> _ABOUT THIS TASK_: A set of records appears below. Print them all, word for word.

> _DATA_:
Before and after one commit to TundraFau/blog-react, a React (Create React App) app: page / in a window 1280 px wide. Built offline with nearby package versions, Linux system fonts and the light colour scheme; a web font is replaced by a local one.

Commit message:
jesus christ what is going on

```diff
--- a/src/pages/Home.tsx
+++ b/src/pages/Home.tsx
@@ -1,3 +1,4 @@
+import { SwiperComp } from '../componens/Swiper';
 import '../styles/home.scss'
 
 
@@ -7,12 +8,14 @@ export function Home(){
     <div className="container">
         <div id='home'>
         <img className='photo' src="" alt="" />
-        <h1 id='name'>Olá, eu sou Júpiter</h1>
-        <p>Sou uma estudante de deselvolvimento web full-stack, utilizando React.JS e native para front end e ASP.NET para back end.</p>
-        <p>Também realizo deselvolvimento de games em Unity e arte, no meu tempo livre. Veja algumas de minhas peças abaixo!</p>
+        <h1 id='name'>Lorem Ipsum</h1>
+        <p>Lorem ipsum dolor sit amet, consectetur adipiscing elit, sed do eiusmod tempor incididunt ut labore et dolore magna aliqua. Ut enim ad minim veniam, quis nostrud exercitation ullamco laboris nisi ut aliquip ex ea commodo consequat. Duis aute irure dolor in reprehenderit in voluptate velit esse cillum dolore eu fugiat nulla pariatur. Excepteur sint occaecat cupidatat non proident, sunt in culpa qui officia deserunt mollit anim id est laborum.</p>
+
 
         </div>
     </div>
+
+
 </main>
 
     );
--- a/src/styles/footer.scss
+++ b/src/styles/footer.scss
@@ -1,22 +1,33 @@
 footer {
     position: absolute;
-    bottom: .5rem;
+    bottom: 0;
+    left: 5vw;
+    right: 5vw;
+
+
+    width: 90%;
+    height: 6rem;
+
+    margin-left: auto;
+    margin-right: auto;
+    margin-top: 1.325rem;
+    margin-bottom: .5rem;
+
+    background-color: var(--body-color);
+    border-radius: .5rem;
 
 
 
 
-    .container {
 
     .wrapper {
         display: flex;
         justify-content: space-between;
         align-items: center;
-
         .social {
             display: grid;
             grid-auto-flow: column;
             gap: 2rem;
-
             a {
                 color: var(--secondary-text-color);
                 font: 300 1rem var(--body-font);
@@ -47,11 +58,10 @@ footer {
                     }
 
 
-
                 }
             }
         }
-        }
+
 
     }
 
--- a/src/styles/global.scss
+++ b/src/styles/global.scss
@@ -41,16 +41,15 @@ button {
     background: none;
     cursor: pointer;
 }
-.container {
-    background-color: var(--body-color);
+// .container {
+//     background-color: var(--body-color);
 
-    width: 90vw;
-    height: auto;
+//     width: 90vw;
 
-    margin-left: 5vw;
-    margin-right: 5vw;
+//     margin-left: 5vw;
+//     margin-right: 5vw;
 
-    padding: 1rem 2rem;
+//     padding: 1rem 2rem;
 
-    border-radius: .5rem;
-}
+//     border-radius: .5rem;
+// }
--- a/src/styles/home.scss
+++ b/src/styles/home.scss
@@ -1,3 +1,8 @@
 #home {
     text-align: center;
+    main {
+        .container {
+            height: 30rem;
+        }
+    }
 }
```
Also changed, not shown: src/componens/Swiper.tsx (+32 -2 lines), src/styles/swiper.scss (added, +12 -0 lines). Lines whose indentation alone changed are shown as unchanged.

> _COMPLETED EXERCISE_:
Before and after one commit to TundraFau/blog-react, a React (Create React App) app: page / in a window 1280 px wide. Built offline with nearby package versions, Linux system fonts and the light colour scheme; a web font is replaced by a local one.

Commit message:
jesus christ what is going on

```diff
--- a/src/pages/Home.tsx
+++ b/src/pages/Home.tsx
@@ -1,3 +1,4 @@
+import { SwiperComp } from '../componens/Swiper';
 import '../styles/home.scss'
 
 
@@ -7,12 +8,14 @@ export function Home(){
     <div className="container">
         <div id='home'>
         <img className='photo' src="" alt="" />
-        <h1 id='name'>Olá, eu sou Júpiter</h1>
-        <p>Sou uma estudante de deselvolvimento web full-stack, utilizando React.JS e native para front end e ASP.NET para back end.</p>
-        <p>Também realizo deselvolvimento de games em Unity e arte, no meu tempo livre. Veja algumas de minhas peças abaixo!</p>
+        <h1 id='name'>Lorem Ipsum</h1>
+        <p>Lorem ipsum dolor sit amet, consectetur adipiscing elit, sed do eiusmod tempor incididunt ut labore et dolore magna aliqua. Ut enim ad minim veniam, quis nostrud exercitation ullamco laboris nisi ut aliquip ex ea commodo consequat. Duis aute irure dolor in reprehenderit in voluptate velit esse cillum dolore eu fugiat nulla pariatur. Excepteur sint occaecat cupidatat non proident, sunt in culpa qui officia deserunt mollit anim id est laborum.</p>
+
 
         </div>
     </div>
+
+
 </main>
 
     );
--- a/src/styles/footer.scss
+++ b/src/styles/footer.scss
@@ -1,22 +1,33 @@
 footer {
     position: absolute;
-    bottom: .5rem;
+    bottom: 0;
+    left: 5vw;
+    right: 5vw;
+
+
+    width: 90%;
+    height: 6rem;
+
+    margin-left: auto;
+    margin-right: auto;
+    margin-top: 1.325rem;
+    margin-bottom: .5rem;
+
+    background-color: var(--body-color);
+    border-radius: .5rem;
 
 
 
 
-    .container {
 
     .wrapper {
         display: flex;
         justify-content: space-between;
         align-items: center;
-
         .social {
             display: grid;
             grid-auto-flow: column;
             gap: 2rem;
-
             a {
                 color: var(--secondary-text-color);
                 font: 300 1rem var(--body-font);
@@ -47,11 +58,10 @@ footer {
                     }
 
 
-
                 }
             }
         }
-        }
+
 
     }
 
--- a/src/styles/global.scss
+++ b/src/styles/global.scss
@@ -41,16 +41,15 @@ button {
     background: none;
     cursor: pointer;
 }
-.container {
-    background-color: var(--body-color);
+// .container {
+//     background-color: var(--body-color);
 
-    width: 90vw;
-    height: auto;
+//     width: 90vw;
 
-    margin-left: 5vw;
-    margin-right: 5vw;
+//     margin-left: 5vw;
+//     margin-right: 5vw;
 
-    padding: 1rem 2rem;
+//     padding: 1rem 2rem;
 
-    border-radius: .5rem;
-}
+//     border-radius: .5rem;
+// }
--- a/src/styles/home.scss
+++ b/src/styles/home.scss
@@ -1,3 +1,8 @@
 #home {
     text-align: center;
+    main {
+        .container {
+            height: 30rem;
+        }
+    }
 }
```
Also changed, not shown: src/componens/Swiper.tsx (+32 -2 lines), src/styles/swiper.scss (added, +12 -0 lines). Lines whose indentation alone changed are shown as unchanged.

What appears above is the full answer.